What is required: Set down the entries once more exactly as they were written.

# # # # # # #

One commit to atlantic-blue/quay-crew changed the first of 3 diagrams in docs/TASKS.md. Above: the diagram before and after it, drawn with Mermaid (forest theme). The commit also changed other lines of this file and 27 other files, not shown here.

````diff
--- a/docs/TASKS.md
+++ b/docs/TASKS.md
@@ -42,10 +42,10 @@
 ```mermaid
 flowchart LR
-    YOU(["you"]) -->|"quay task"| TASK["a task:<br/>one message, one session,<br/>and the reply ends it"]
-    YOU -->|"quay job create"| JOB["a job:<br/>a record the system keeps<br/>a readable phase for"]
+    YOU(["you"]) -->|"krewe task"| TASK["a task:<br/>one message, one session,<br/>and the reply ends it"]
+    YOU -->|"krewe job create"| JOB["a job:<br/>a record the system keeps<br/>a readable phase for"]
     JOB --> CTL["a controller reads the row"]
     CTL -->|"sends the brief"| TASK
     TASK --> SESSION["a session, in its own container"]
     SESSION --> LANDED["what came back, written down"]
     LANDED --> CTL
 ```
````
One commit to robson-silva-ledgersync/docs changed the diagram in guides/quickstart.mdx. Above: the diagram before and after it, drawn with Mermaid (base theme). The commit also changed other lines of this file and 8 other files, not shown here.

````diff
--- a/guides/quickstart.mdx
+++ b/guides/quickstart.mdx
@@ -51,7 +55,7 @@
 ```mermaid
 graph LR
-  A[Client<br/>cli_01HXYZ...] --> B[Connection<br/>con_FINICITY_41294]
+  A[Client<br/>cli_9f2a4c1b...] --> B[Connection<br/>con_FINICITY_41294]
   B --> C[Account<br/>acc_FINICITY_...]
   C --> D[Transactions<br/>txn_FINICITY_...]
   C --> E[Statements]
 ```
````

# # # # # # #

Expected answer:
One commit to atlantic-blue/quay-crew changed the first of 3 diagrams in docs/TASKS.md. Above: the diagram before and after it, drawn with Mermaid (forest theme). The commit also changed other lines of this file and 27 other files, not shown here.

````diff
--- a/docs/TASKS.md
+++ b/docs/TASKS.md
@@ -42,10 +42,10 @@
 ```mermaid
 flowchart LR
-    YOU(["you"]) -->|"quay task"| TASK["a task:<br/>one message, one session,<br/>and the reply ends it"]
-    YOU -->|"quay job create"| JOB["a job:<br/>a record the system keeps<br/>a readable phase for"]
+    YOU(["you"]) -->|"krewe task"| TASK["a task:<br/>one message, one session,<br/>and the reply ends it"]
+    YOU -->|"krewe job create"| JOB["a job:<br/>a record the system keeps<br/>a readable phase for"]
     JOB --> CTL["a controller reads the row"]
     CTL -->|"sends the brief"| TASK
     TASK --> SESSION["a session, in its own container"]
     SESSION --> LANDED["what came back, written down"]
     LANDED --> CTL
 ```
````
One commit to robson-silva-ledgersync/docs changed the diagram in guides/quickstart.mdx. Above: the diagram before and after it, drawn with Mermaid (base theme). The commit also changed other lines of this file and 8 other files, not shown here.

````diff
--- a/guides/quickstart.mdx
+++ b/guides/quickstart.mdx
@@ -51,7 +55,7 @@
 ```mermaid
 graph LR
-  A[Client<br/>cli_01HXYZ...] --> B[Connection<br/>con_FINICITY_41294]
+  A[Client<br/>cli_9f2a4c1b...] --> B[Connection<br/>con_FINICITY_41294]
   B --> C[Account<br/>acc_FINICITY_...]
   C --> D[Transactions<br/>txn_FINICITY_...]
   C --> E[Statements]
 ```
````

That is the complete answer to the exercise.